For the sake of this instruction, we will utilize the online file converting program Zamzar. It’s absolutely free to use, and the submitted file is said to be erased from the server within 24 hours. It also provides premium memberships if you wish to convert more than the five free concurrent conversions.
Go to the Zamzar website, click “Upload,” choose the file to convert, and then click “Open.” Alternatively, you may just drag and drop the files from your PC into the browser tab.
Next, click “Choose Format” and choose a supported format to convert into from the drop-down menu.
Click the “Convert Now” button.
The conversion should only take a few seconds, depending on the size of the file. After the conversion, you’ll be forwarded to the download page, where you may begin the download by clicking the “Download” button.
Unless your browser asks you for a download folder location every time, it will be stored to your default download location.
To see the picture, go to the folder where it was stored and open it with your preferred image viewer.
Using a Unique URL Trick
Google, as one would anticipate, utilizes its WEBP graphics for all goods and services available on the Google Play Store. In rare cases, you may change the URL of a picture to show it in a different format. While this approach may not work on many websites, it may be useful if you need to rapidly compel Google Play Store to convert a picture for you.

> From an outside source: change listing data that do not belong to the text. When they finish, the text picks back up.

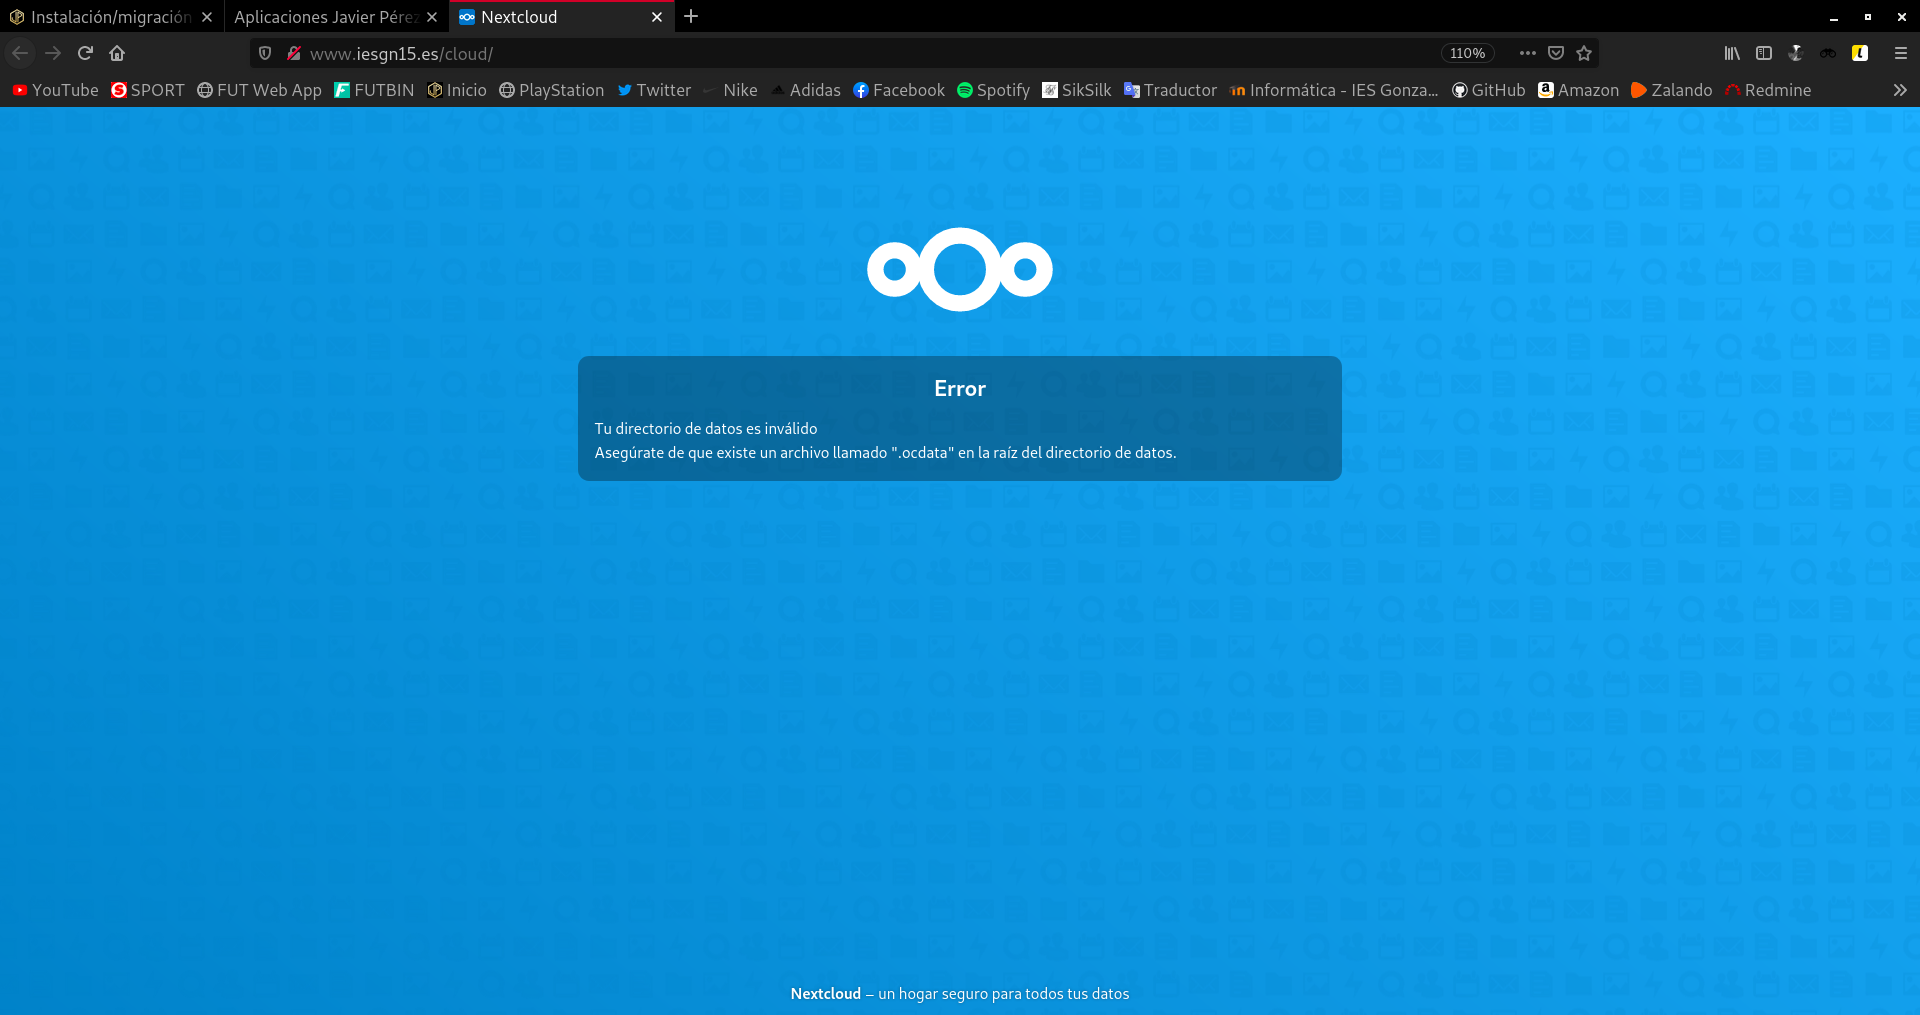
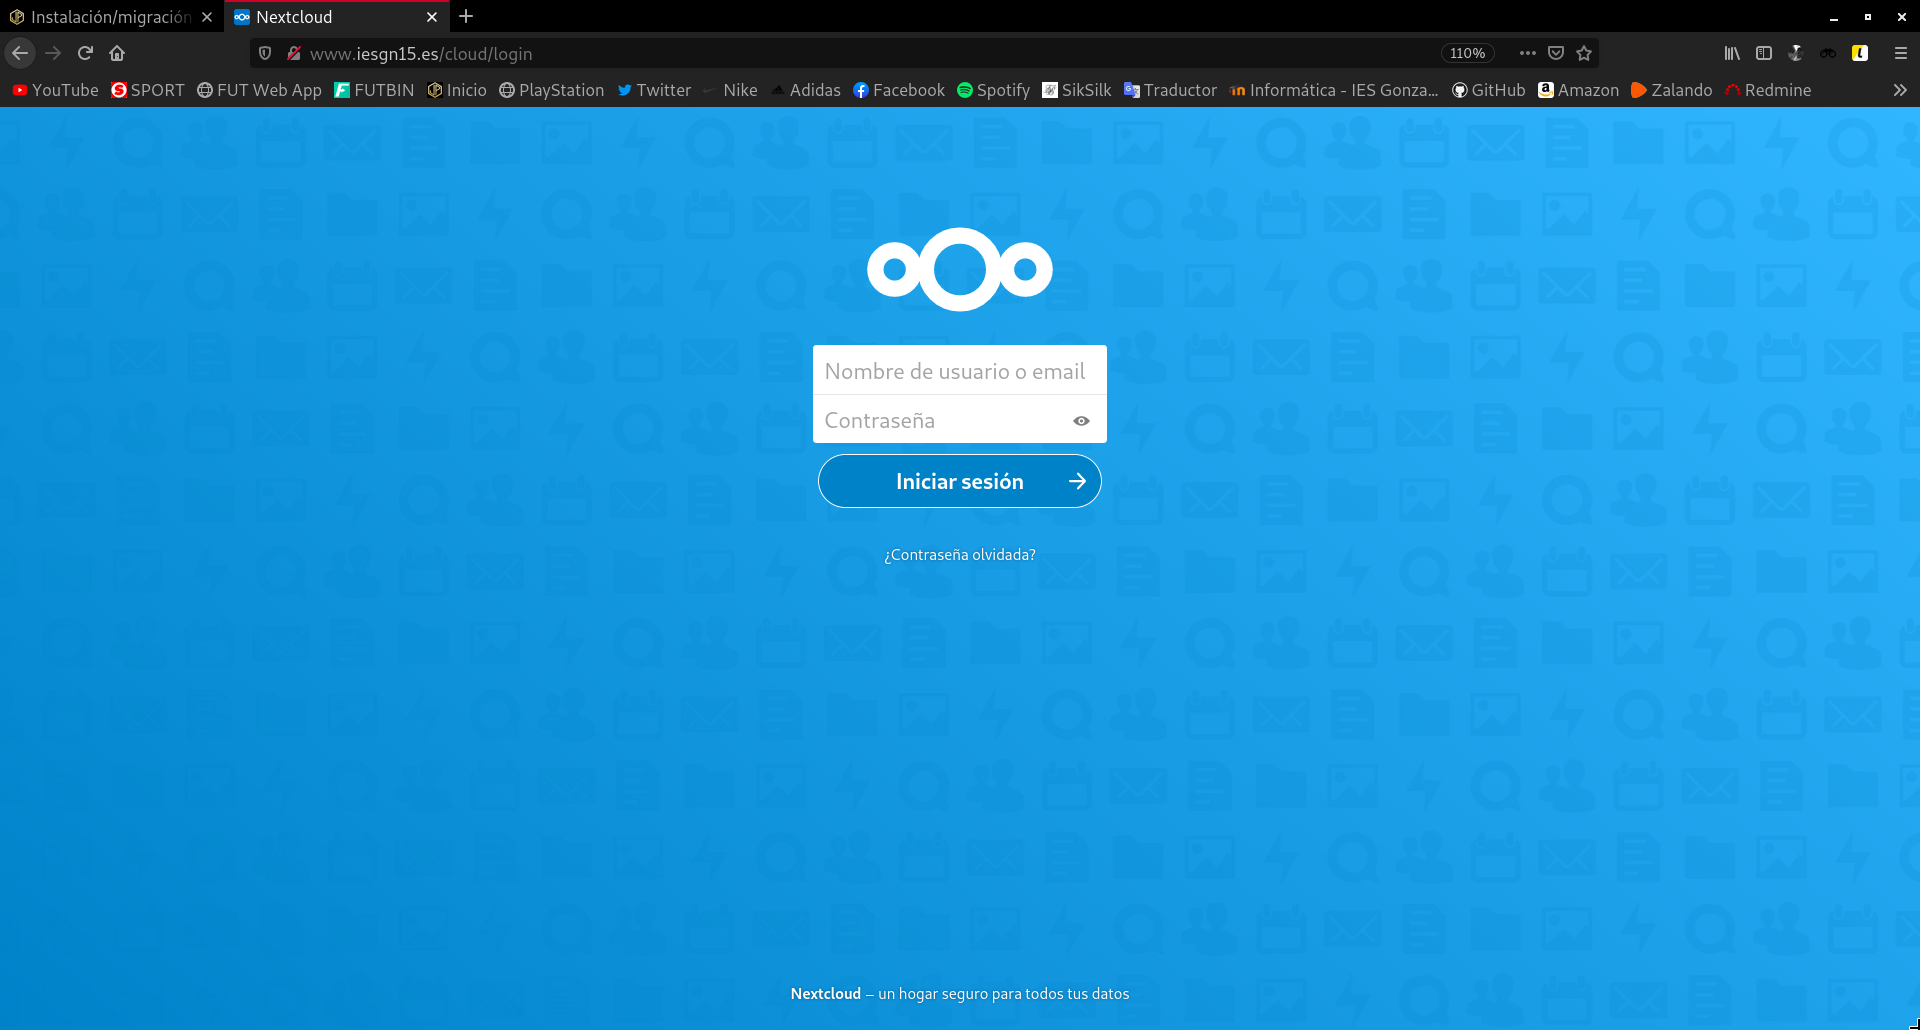
cambiosweb

diff --git a/instalacionmigracion-de-aplicaciones-web-php.html b/instalacionmigracion-de-aplicaciones-web-php.html
@@ -782,7 +782,7 @@ systemctl restart nginx
 </pre>
 
 <p>Accedemos a la dirección <code>http://www.iesgn15.es/cloud/</code> y obtenemos este resultado:</p>
-<p><img alt="." src="images/iaw_instalacion_migracion_de_aplicaciones_web_PHP/nextcloudovh.png"></p>
+<p><img alt="." src="images/iaw_instalacion_migracion_de_aplicaciones_web_PHP/nextcloudovhmal.png"></p>
 <p>Esto es porque tanto el fichero de configuración del virtualhost <em>Nextcloud</em>, como el fichero <code>(nextcloud)/config/config.php</code> no están bien configurados:</p>
 <p>El fichero <code>/etc/nginx/sites-available/nextcloud.conf</code> debe quedar así:</p>
 <pre>
@@ -927,6 +927,10 @@ $CONFIG = array (
 );
 </pre>
 
+<p>Si probamos de nuevo a acceder a <code>http://www.iesgn15.es/cloud/</code>:</p>
+<p><img alt="." src="images/iaw_instalacion_migracion_de_aplicaciones_web_PHP/nextcloudovh.png"></p>
+<p>Vemos que ya podemos <em>loguearnos</em> correctamente. Si accedemos con nuestro usuario:</p>
+<p><img alt="." src="images/iaw_instalacion_migracion_de_aplicaciones_web_PHP/nextcloudovhdentro.png"></p>
 <p><strong>3. Instala en un ordenador el cliente de <em>Nextcloud</em> y realiza la configuración adecuada para acceder a "tu nube".</strong></p>
 <p><strong>Documenta de la forma más precisa posible cada uno de los pasos que has dado, y entrega pruebas de funcionamiento para comprobar el proceso que has realizado.</strong></p>
     </article>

Launch Chrome, Microsoft Edge, Safari, or Opera — or any other browser that supports WEBP image viewing. Go to a site that utilizes WEBP graphics to save bandwidth, such as any of the app listings on play.google.com.
Right-click or long-press one of the photos, then choose “Open Image in New Tab.” The WEBP picture is then given its own tab, and the URL at the top of that tab is a direct link to the image asset — all without displaying anything else on the website.
Click the URL bar, then remove the final three characters of the address (the “-rw”) and click “Enter.” The same picture will be presented again, but this time in its original format, which is generally JPEG or PNG. Right-click or long-press the picture, then choose “Save image as.” This saves it in its original format, just like any other file.
“Isn’t there a simpler way to accomplish this?” you may question. There is — as with other browser-related issues, the answer is a browser extension. There are many of extensions available that can automatically convert WEBP files to any other picture format you choose, but you should generally avoid using them. Browser extensions are a privacy nightmare, and you should avoid using them whenever possible.